- **WHAT YOU NEED TO DO**
Check every line of the data for the word "shown", and copy those that have it.

(PROVIDED ENTRIES Opens)

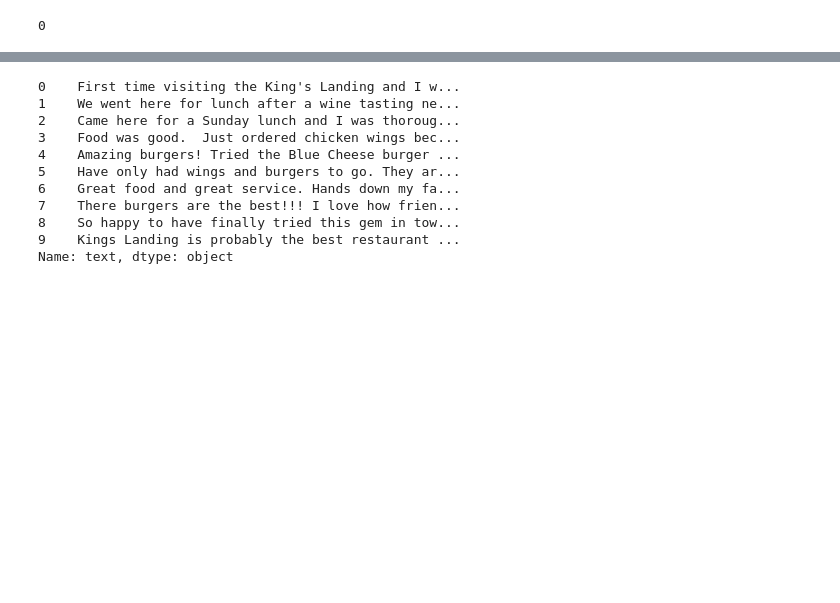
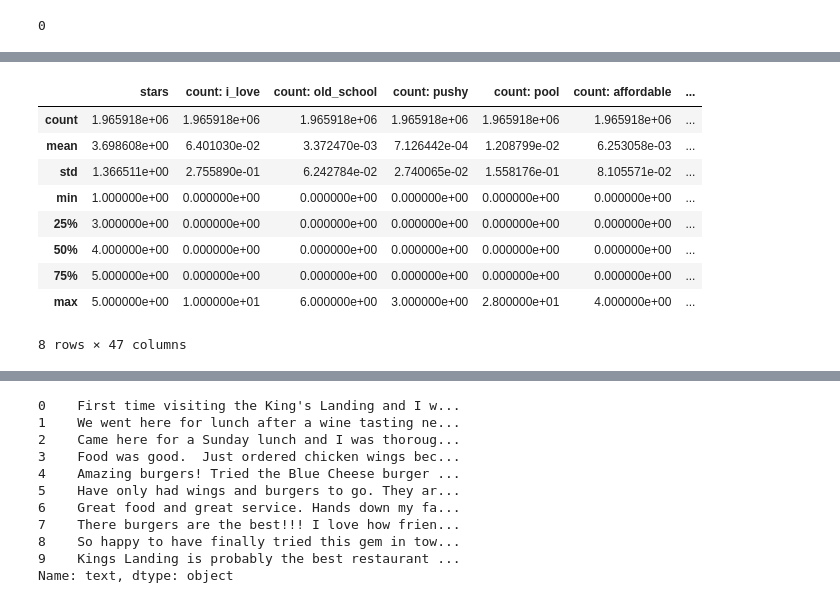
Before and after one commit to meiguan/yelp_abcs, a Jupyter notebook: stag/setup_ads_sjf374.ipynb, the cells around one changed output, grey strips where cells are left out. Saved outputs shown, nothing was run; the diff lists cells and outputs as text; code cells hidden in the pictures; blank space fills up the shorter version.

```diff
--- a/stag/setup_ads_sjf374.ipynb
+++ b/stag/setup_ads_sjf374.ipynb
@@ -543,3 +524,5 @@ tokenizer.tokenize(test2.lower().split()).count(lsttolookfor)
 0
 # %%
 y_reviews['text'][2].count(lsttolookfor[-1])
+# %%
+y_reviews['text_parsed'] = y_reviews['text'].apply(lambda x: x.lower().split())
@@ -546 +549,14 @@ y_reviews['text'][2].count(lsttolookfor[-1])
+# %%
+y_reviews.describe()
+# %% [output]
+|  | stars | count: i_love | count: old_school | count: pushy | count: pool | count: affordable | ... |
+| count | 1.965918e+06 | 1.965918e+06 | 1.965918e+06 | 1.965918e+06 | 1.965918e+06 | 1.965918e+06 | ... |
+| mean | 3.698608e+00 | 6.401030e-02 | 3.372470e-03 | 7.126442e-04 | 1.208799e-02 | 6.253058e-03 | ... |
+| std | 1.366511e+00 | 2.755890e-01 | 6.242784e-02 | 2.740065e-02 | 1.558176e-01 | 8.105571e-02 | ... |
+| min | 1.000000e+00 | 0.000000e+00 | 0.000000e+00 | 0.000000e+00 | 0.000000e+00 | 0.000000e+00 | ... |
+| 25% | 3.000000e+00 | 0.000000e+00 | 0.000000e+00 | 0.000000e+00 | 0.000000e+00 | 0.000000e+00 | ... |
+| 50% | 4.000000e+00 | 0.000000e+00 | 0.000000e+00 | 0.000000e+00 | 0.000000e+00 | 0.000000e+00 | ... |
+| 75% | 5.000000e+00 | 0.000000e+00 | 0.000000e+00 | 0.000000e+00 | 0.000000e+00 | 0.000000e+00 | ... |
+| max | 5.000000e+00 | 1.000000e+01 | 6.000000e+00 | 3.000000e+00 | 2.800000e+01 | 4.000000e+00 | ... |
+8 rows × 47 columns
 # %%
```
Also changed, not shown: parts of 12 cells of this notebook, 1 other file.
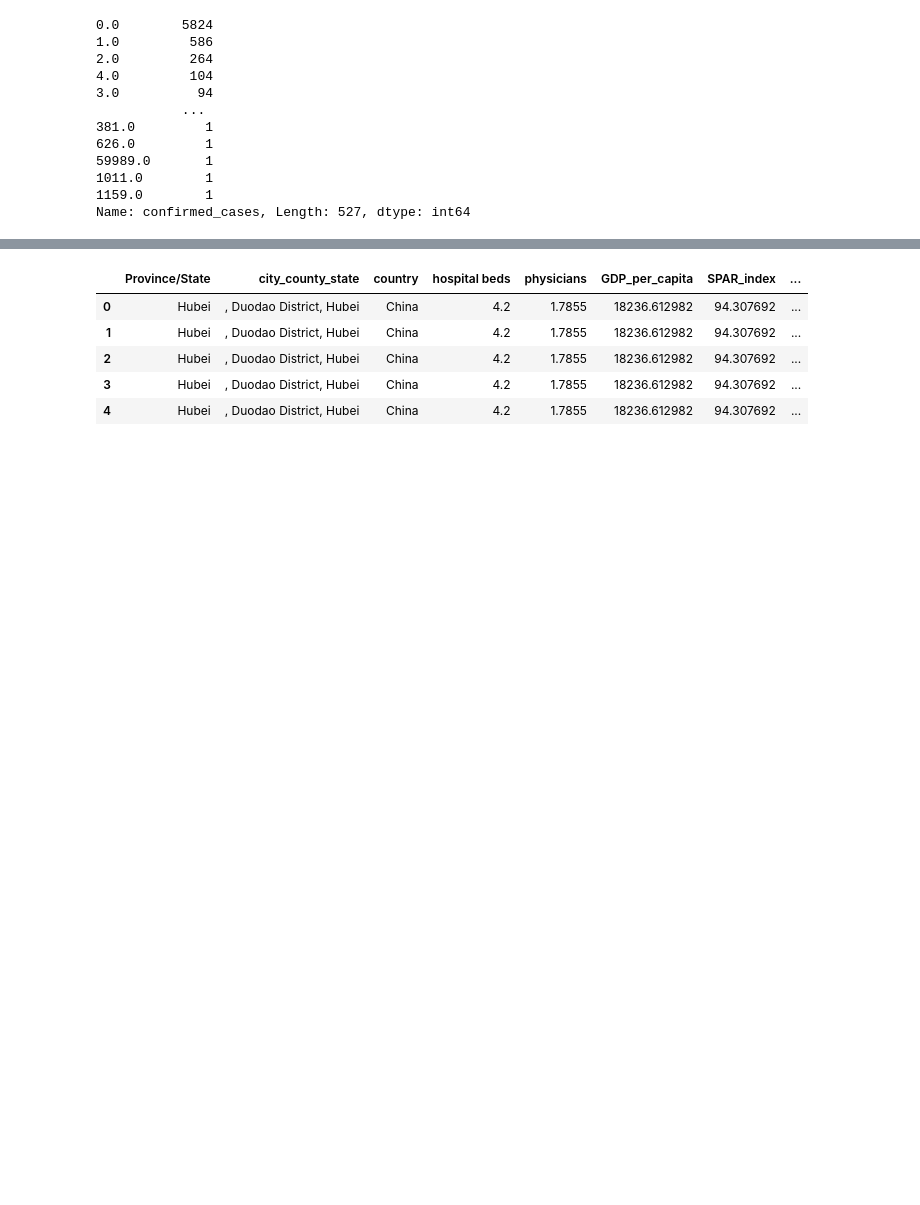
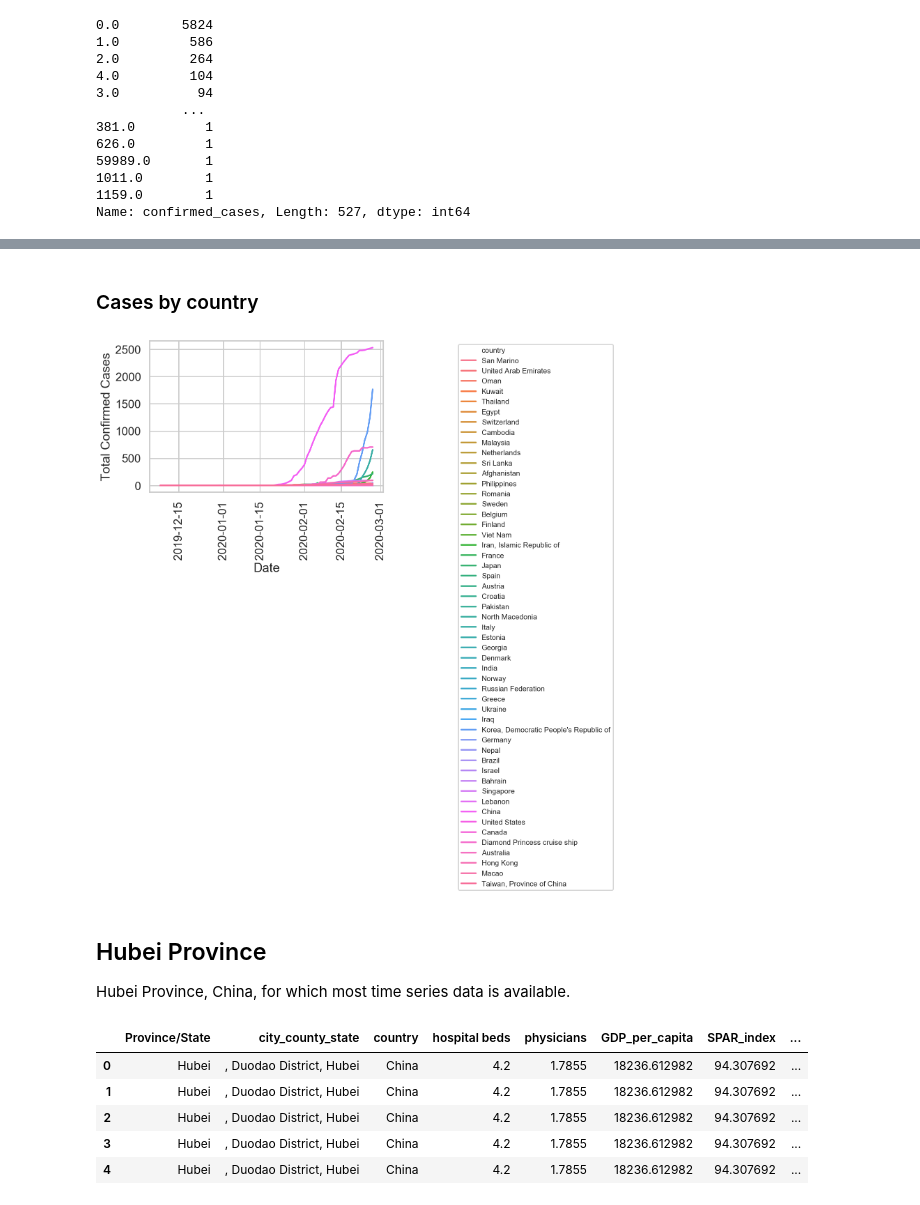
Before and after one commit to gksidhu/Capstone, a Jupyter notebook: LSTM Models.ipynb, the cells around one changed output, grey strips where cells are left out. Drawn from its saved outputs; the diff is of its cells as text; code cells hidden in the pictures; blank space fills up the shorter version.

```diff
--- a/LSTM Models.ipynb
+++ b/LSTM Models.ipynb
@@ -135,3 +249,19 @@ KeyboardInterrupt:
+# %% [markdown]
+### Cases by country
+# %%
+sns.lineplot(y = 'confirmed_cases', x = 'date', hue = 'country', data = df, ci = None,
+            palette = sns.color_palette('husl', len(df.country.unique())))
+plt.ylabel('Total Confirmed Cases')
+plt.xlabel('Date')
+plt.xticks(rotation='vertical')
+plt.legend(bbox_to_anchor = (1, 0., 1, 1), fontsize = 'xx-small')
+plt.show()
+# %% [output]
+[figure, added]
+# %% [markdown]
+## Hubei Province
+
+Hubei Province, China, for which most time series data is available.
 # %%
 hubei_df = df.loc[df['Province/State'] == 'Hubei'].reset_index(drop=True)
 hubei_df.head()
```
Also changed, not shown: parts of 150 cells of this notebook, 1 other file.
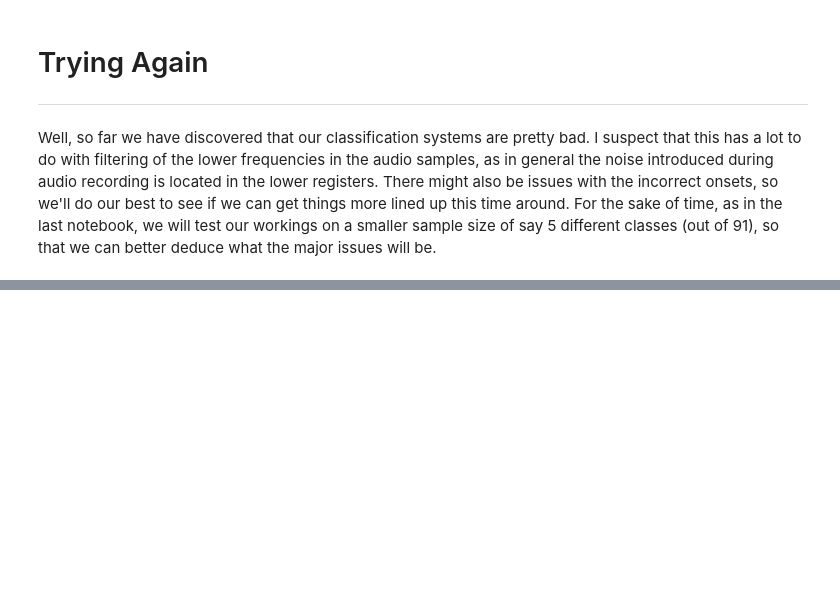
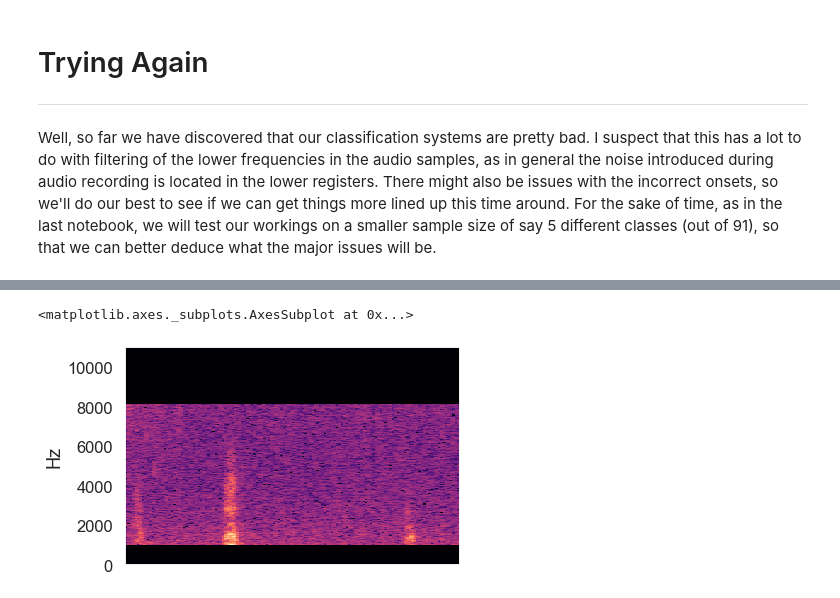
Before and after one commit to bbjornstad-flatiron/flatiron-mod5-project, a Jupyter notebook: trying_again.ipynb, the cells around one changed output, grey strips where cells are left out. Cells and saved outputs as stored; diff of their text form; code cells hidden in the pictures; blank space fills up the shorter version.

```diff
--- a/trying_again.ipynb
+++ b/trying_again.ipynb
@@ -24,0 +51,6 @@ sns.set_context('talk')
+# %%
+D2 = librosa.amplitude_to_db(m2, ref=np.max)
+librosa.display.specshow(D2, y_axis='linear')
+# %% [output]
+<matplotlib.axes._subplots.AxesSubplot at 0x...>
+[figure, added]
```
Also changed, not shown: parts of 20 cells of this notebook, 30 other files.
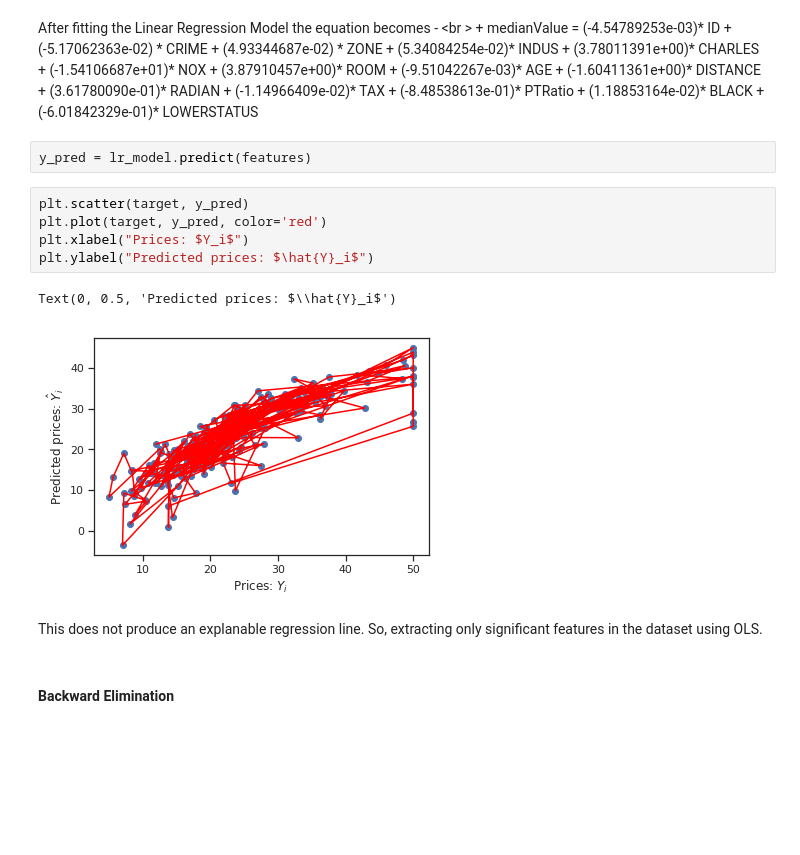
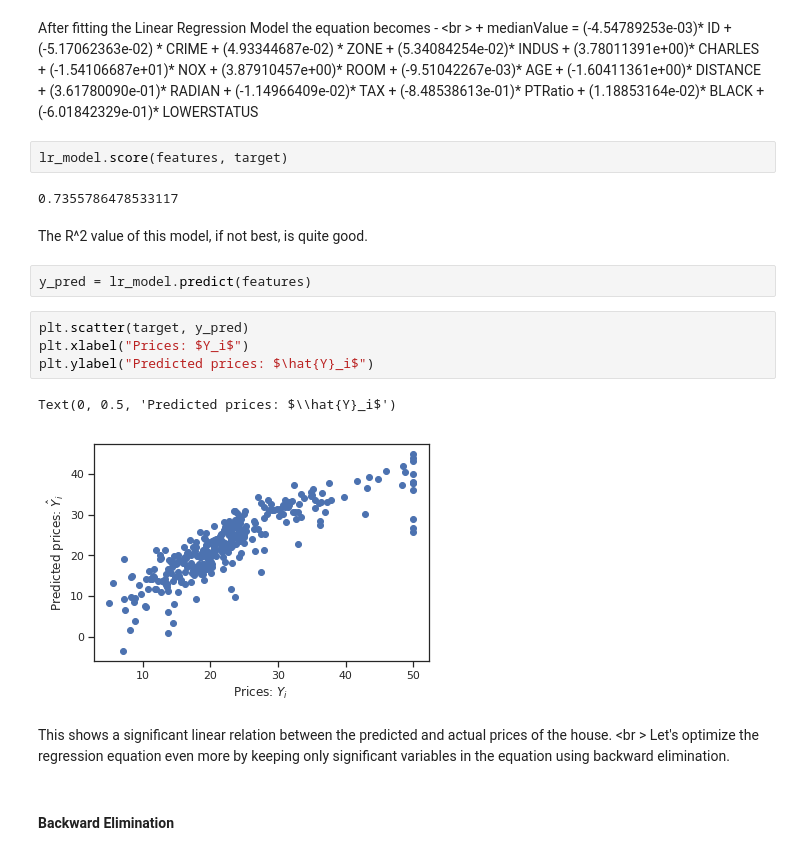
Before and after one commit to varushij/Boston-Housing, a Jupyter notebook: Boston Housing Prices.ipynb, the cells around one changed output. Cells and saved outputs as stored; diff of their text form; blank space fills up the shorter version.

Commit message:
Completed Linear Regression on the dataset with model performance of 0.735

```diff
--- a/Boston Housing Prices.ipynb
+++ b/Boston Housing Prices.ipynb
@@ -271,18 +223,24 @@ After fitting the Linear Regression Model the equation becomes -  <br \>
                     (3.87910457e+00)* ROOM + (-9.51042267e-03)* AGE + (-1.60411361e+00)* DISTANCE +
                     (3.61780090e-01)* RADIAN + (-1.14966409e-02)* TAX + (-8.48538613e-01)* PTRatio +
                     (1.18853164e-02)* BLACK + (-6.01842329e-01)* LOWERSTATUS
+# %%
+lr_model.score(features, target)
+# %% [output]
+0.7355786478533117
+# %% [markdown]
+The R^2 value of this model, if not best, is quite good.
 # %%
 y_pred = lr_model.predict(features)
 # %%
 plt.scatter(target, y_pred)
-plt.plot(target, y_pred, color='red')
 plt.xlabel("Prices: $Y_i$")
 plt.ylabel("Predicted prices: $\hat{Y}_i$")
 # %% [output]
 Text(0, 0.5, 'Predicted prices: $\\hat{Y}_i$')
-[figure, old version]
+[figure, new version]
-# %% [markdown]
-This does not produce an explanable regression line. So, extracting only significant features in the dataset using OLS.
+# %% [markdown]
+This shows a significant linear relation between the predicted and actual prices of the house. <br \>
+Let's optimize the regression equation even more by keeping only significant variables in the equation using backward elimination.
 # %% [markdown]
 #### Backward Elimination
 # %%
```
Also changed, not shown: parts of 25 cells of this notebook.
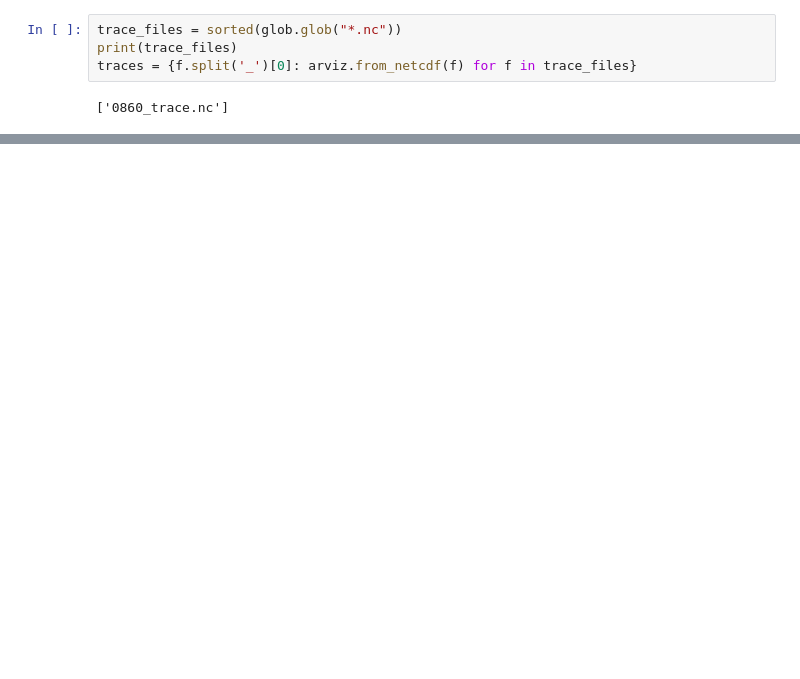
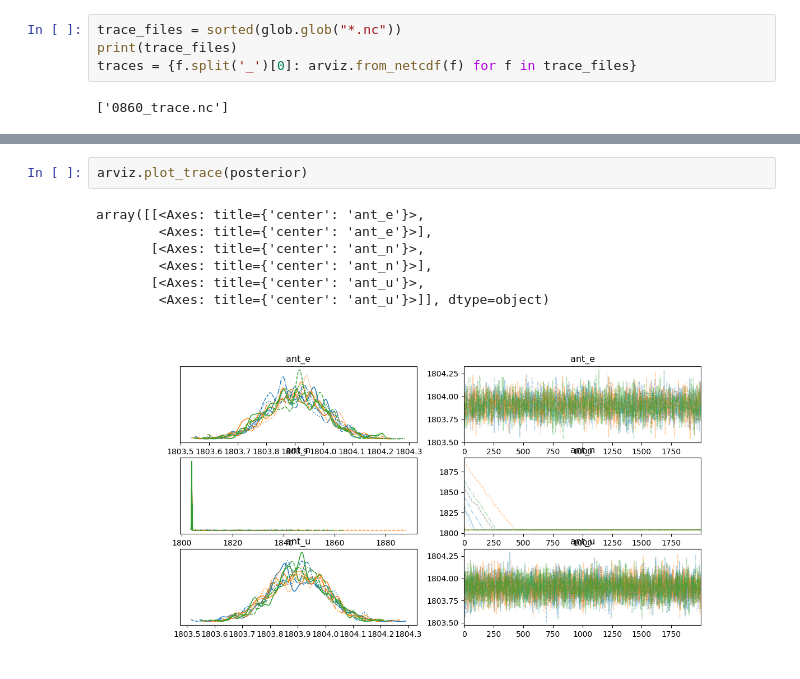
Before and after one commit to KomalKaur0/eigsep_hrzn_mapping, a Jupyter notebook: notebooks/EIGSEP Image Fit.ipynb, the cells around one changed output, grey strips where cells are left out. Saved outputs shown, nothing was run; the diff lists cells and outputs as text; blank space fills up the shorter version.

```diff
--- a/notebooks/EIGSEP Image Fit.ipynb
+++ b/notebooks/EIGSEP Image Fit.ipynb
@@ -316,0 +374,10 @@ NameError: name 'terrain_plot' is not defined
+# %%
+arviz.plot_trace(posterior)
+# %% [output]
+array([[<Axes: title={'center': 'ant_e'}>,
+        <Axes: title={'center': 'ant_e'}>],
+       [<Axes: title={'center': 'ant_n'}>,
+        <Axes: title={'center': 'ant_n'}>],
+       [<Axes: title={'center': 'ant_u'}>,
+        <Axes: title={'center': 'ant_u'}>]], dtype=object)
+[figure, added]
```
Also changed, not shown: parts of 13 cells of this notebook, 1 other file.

(PROVIDED ENTRIES Closes)

- **SOLUTION**
Before and after one commit to meiguan/yelp_abcs, a Jupyter notebook: stag/setup_ads_sjf374.ipynb, the cells around one changed output, grey strips where cells are left out. Saved outputs shown, nothing was run; the diff lists cells and outputs as text; code cells hidden in the pictures; blank space fills up the shorter version.
Also changed, not shown: parts of 12 cells of this notebook, 1 other file.
Also changed, not shown: parts of 150 cells of this notebook, 1 other file.
Also changed, not shown: parts of 20 cells of this notebook, 30 other files.
Also changed, not shown: parts of 25 cells of this notebook.
Before and after one commit to KomalKaur0/eigsep_hrzn_mapping, a Jupyter notebook: notebooks/EIGSEP Image Fit.ipynb, the cells around one changed output, grey strips where cells are left out. Saved outputs shown, nothing was run; the diff lists cells and outputs as text; blank space fills up the shorter version.
Also changed, not shown: parts of 13 cells of this notebook, 1 other file.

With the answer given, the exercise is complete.